YOUR TASK —
Check each line of the data, and copy those where "sumti" appears.

MATERIAL FOR THE TASK —
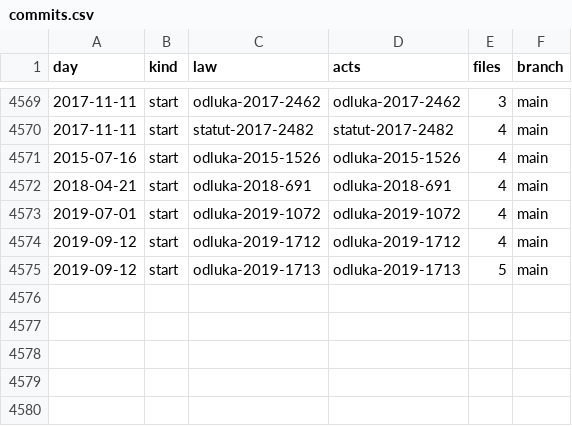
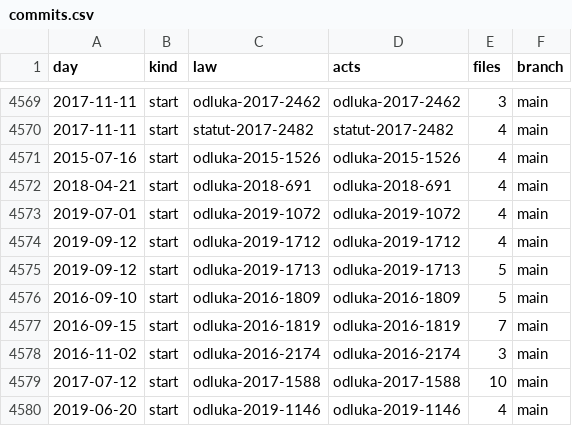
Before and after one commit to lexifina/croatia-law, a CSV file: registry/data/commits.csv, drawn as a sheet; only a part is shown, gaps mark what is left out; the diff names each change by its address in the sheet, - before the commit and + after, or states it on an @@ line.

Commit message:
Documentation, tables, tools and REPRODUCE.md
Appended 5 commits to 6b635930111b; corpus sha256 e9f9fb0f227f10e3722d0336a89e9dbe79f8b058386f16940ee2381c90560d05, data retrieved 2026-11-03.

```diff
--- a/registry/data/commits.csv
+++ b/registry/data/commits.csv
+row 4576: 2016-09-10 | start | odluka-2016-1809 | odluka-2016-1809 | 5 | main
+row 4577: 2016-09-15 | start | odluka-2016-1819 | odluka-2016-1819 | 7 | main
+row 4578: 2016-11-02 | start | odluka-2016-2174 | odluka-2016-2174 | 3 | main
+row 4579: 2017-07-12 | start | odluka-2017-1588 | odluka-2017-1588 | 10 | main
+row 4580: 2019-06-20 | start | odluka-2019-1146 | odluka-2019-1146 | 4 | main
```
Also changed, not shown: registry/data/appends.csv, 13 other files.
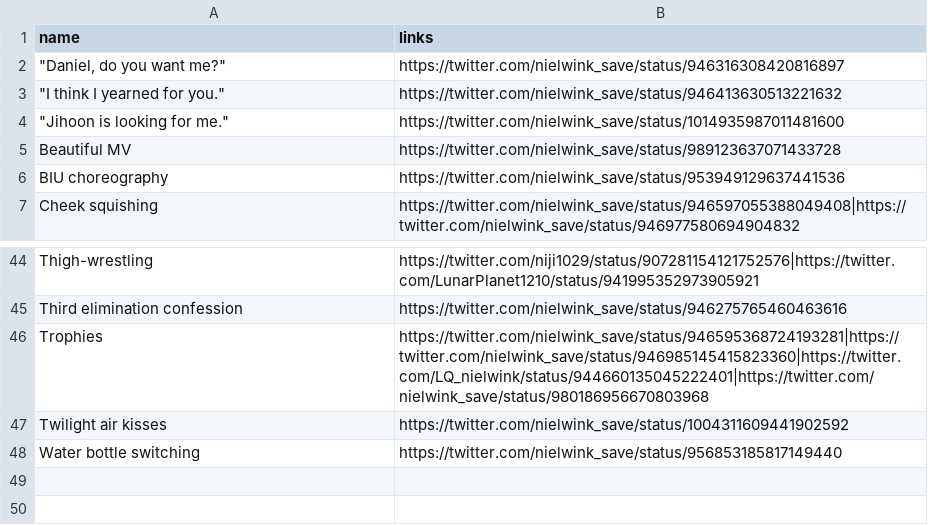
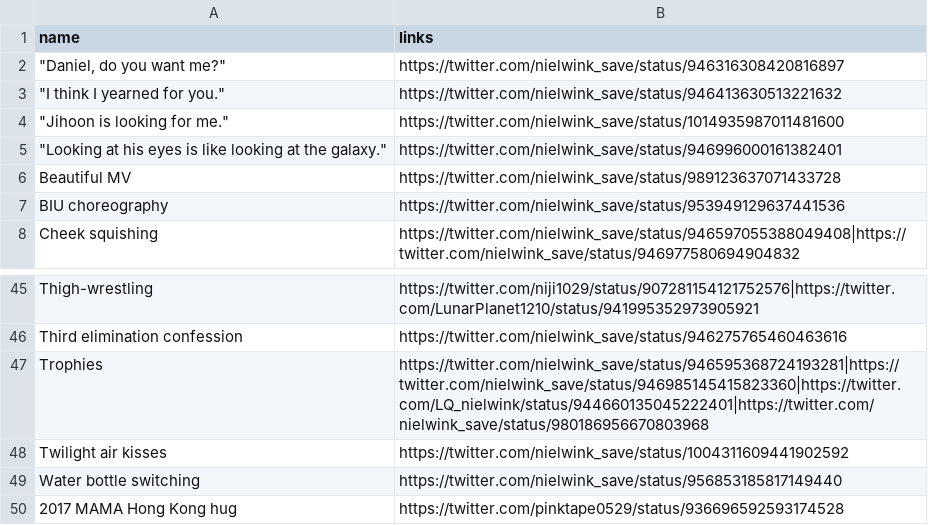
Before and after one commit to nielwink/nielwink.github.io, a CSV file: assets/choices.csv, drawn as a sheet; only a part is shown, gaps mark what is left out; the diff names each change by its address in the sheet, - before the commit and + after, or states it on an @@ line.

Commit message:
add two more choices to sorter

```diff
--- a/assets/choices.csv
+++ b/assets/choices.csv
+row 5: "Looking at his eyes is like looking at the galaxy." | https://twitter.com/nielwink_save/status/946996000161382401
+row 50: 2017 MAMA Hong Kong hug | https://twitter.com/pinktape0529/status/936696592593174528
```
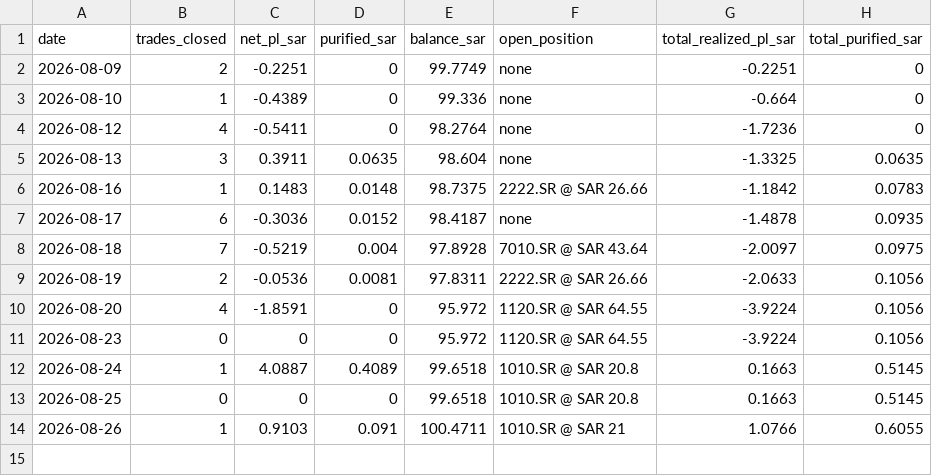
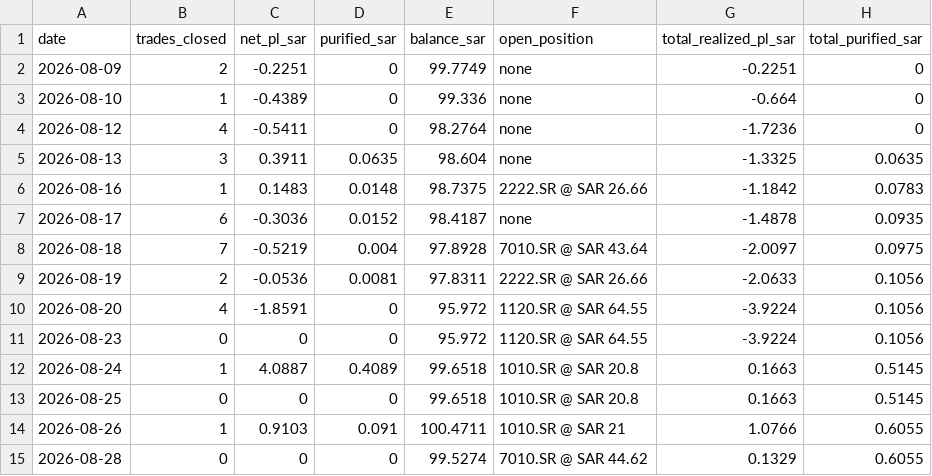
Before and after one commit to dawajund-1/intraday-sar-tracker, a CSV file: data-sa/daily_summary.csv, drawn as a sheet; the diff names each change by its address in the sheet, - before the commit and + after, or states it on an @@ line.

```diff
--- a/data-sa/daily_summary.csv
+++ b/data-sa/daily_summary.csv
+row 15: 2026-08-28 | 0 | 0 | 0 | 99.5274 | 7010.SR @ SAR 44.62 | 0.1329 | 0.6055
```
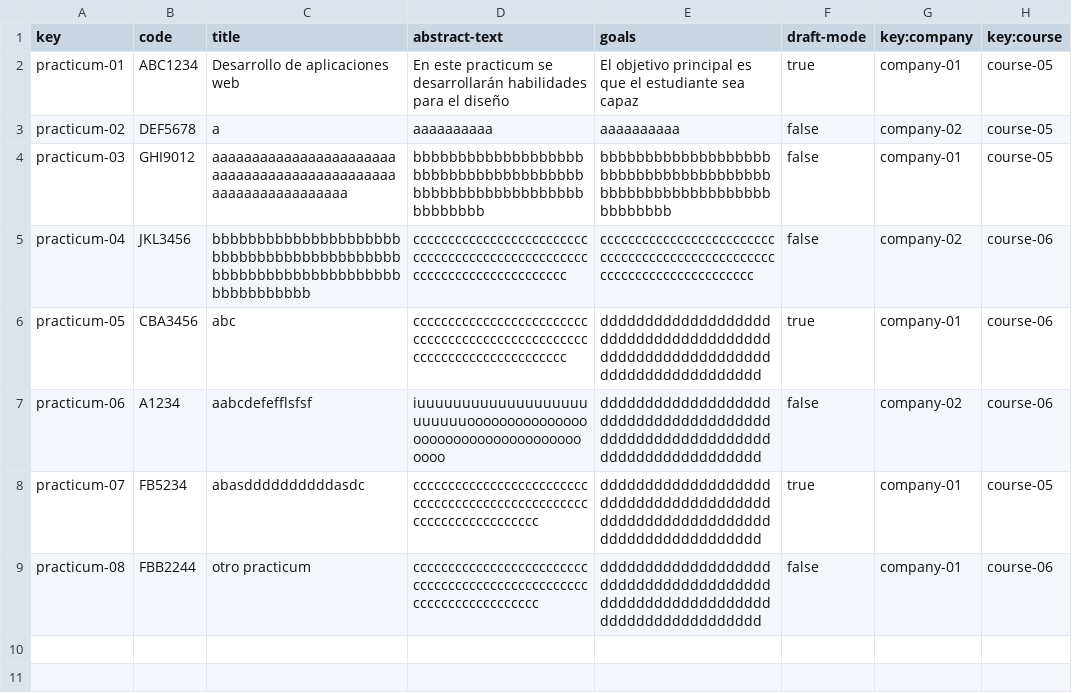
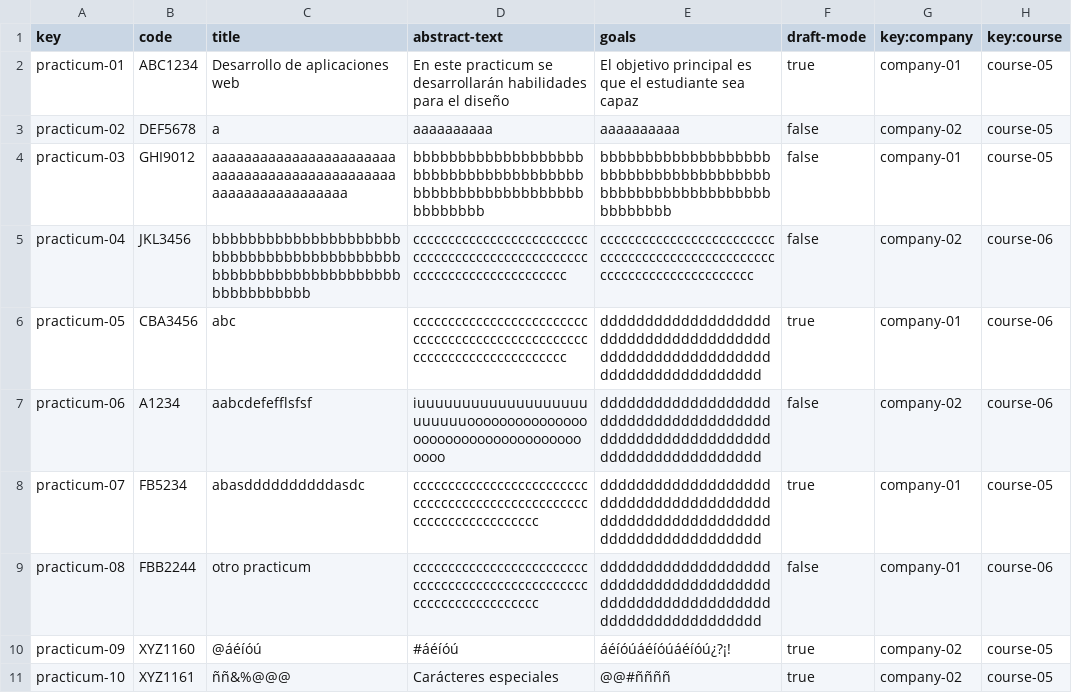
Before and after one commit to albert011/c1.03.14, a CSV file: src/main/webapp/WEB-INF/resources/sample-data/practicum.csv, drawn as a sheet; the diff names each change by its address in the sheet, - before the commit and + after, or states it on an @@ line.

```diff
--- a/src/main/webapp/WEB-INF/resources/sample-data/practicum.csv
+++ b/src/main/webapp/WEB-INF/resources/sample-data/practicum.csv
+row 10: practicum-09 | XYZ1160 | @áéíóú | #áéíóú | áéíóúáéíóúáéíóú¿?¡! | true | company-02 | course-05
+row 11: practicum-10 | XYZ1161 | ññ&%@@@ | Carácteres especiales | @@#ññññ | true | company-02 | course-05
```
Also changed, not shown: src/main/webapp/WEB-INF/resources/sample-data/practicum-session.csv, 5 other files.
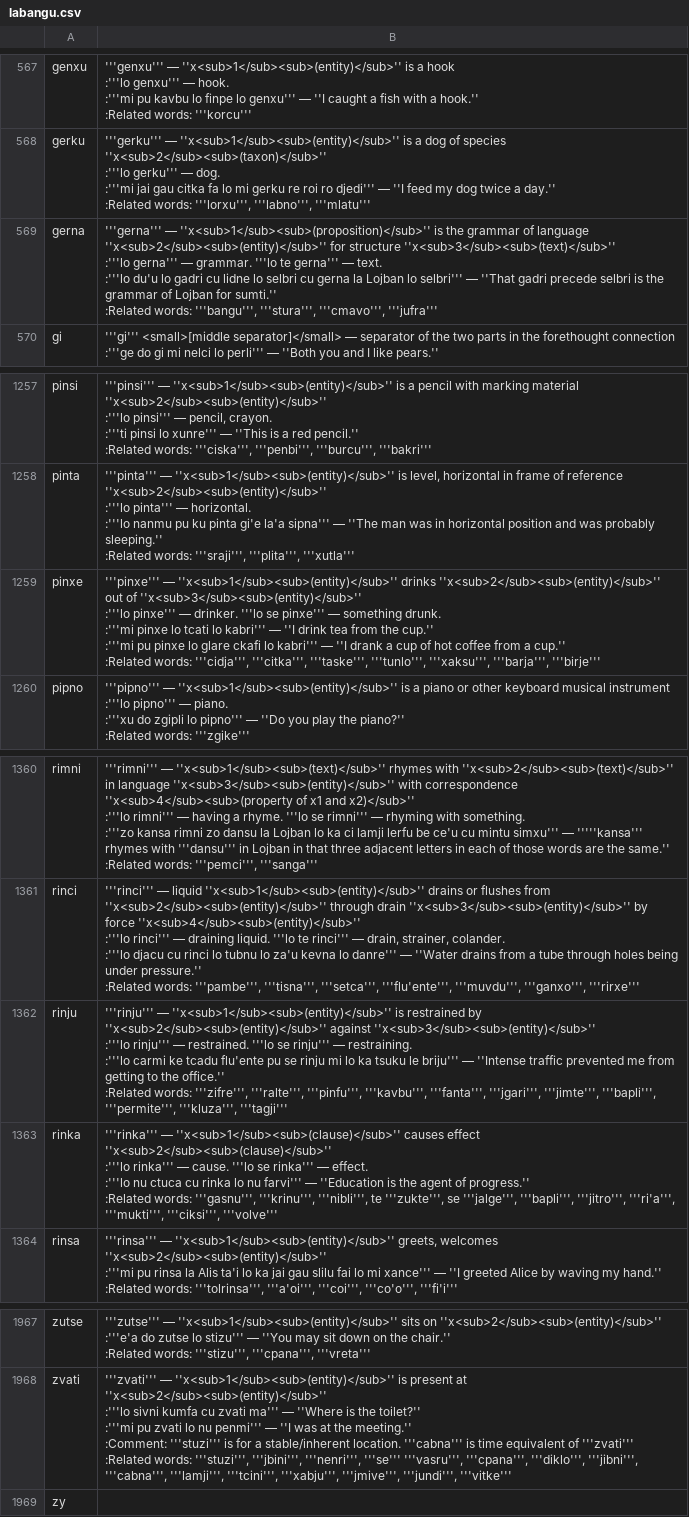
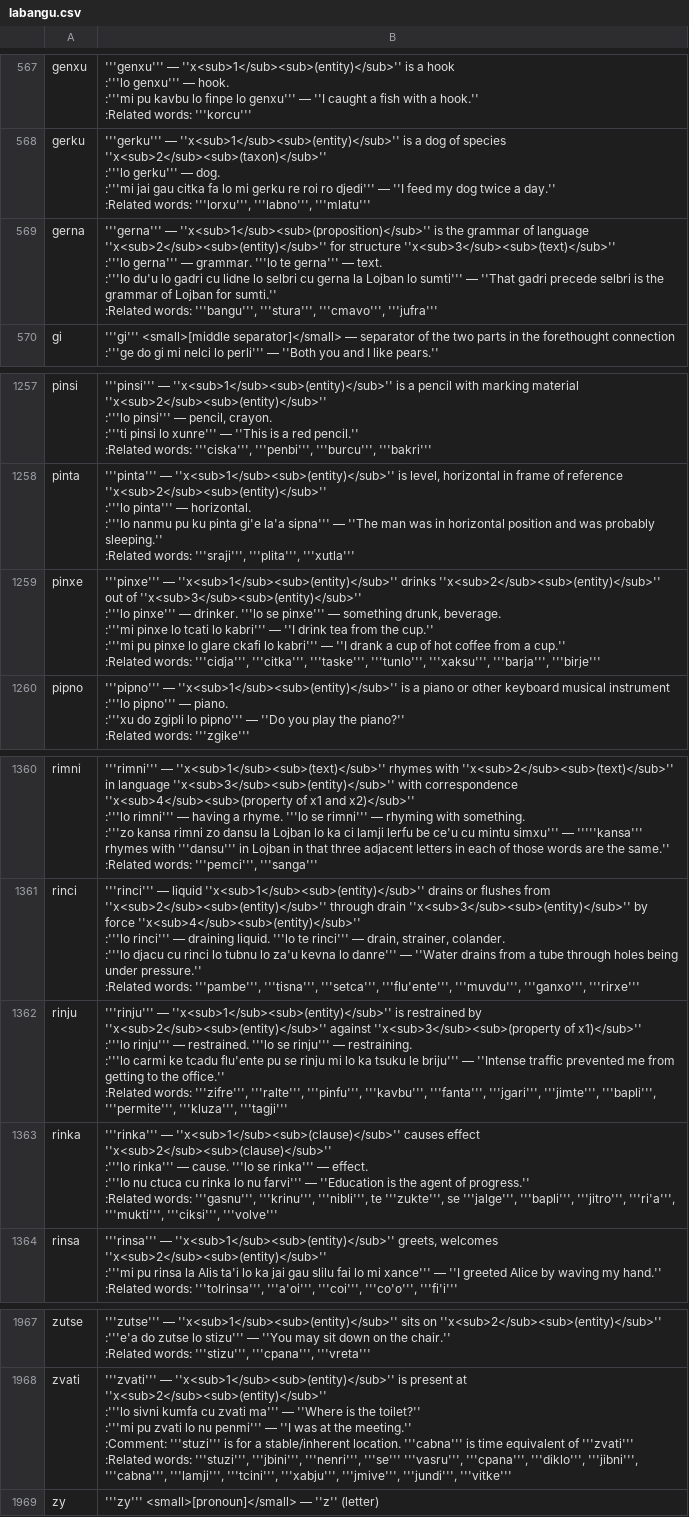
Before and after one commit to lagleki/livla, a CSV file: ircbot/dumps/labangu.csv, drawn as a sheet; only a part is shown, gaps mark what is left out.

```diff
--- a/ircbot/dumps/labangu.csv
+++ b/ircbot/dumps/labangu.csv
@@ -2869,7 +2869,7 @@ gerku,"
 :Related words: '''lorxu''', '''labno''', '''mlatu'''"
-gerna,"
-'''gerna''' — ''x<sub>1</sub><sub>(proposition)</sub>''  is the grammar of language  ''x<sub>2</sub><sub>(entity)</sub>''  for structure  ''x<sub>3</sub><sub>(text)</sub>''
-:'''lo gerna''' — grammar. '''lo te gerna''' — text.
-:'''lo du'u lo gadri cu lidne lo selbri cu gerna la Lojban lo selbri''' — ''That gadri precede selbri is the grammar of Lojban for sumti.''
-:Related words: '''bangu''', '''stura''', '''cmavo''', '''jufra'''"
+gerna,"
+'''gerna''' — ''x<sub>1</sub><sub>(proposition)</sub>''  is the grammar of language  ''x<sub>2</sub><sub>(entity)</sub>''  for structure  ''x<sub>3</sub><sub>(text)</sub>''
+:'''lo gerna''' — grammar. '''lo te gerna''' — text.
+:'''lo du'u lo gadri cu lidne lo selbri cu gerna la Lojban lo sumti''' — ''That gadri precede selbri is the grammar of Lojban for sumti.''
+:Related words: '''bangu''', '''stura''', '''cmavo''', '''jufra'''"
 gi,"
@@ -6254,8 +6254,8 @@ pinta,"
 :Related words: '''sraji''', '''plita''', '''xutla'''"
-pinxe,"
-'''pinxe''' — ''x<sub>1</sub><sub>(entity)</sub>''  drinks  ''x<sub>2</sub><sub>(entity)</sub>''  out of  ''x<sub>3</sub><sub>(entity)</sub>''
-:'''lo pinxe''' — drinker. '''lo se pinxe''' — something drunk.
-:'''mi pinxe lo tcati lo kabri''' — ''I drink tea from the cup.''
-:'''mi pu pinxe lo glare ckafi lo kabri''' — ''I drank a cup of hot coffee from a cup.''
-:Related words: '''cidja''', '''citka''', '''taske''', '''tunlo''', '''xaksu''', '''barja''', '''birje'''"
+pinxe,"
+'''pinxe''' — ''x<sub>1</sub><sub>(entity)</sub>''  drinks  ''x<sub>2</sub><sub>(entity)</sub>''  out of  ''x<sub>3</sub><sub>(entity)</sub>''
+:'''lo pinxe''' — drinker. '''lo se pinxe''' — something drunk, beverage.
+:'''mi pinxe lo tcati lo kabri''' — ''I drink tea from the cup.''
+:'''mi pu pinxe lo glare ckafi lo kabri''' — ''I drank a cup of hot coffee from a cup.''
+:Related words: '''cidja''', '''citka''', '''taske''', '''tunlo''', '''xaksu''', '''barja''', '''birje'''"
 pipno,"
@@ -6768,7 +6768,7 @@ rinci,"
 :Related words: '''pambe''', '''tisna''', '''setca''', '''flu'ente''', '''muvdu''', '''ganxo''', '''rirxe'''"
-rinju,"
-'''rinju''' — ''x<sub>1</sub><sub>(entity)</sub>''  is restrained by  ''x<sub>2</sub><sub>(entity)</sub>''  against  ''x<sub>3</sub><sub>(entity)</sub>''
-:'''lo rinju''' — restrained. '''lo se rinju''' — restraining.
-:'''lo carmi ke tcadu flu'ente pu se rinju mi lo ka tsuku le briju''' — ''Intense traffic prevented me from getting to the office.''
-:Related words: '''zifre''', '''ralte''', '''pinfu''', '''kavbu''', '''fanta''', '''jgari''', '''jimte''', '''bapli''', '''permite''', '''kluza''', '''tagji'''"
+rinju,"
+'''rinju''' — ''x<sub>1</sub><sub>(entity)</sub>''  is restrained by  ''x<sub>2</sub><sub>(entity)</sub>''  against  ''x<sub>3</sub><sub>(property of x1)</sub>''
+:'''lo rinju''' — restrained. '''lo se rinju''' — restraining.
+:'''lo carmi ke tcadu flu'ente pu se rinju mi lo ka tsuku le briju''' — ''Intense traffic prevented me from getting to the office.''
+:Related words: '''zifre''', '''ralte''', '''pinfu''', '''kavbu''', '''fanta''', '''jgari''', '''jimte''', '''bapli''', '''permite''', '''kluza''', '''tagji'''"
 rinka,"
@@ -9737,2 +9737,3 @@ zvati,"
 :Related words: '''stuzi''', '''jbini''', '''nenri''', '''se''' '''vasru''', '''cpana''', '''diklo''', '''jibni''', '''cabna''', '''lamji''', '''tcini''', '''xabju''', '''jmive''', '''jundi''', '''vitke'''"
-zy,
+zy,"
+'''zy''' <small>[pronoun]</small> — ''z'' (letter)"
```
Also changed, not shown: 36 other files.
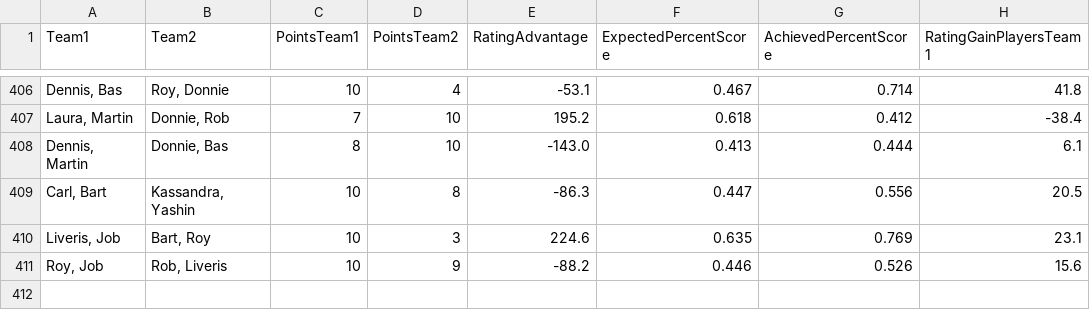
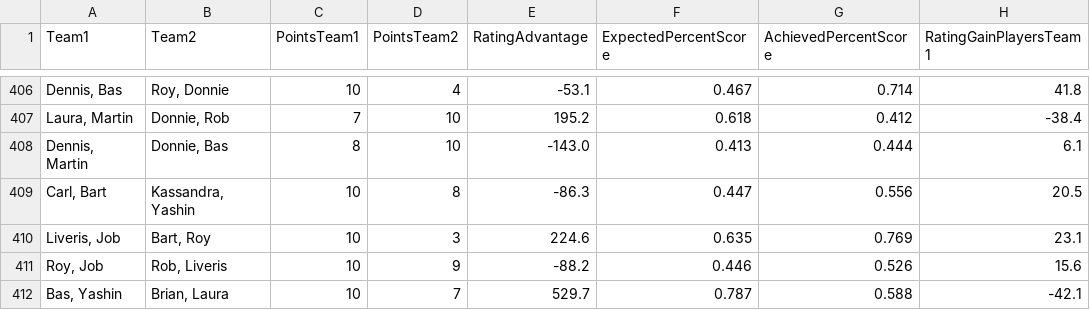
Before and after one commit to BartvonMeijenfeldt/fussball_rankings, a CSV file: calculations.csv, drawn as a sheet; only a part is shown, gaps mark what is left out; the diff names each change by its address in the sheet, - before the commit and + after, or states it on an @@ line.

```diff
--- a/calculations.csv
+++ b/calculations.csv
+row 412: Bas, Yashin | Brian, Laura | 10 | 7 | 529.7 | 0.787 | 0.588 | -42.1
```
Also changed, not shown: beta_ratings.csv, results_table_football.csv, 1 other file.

ANSWER TO THIS EXERCISE —
-:'''lo du'u lo gadri cu lidne lo selbri cu gerna la Lojban lo selbri''' — ''That gadri precede selbri is the grammar of Lojban for sumti.''
+:'''lo du'u lo gadri cu lidne lo selbri cu gerna la Lojban lo sumti''' — ''That gadri precede selbri is the grammar of Lojban for sumti.''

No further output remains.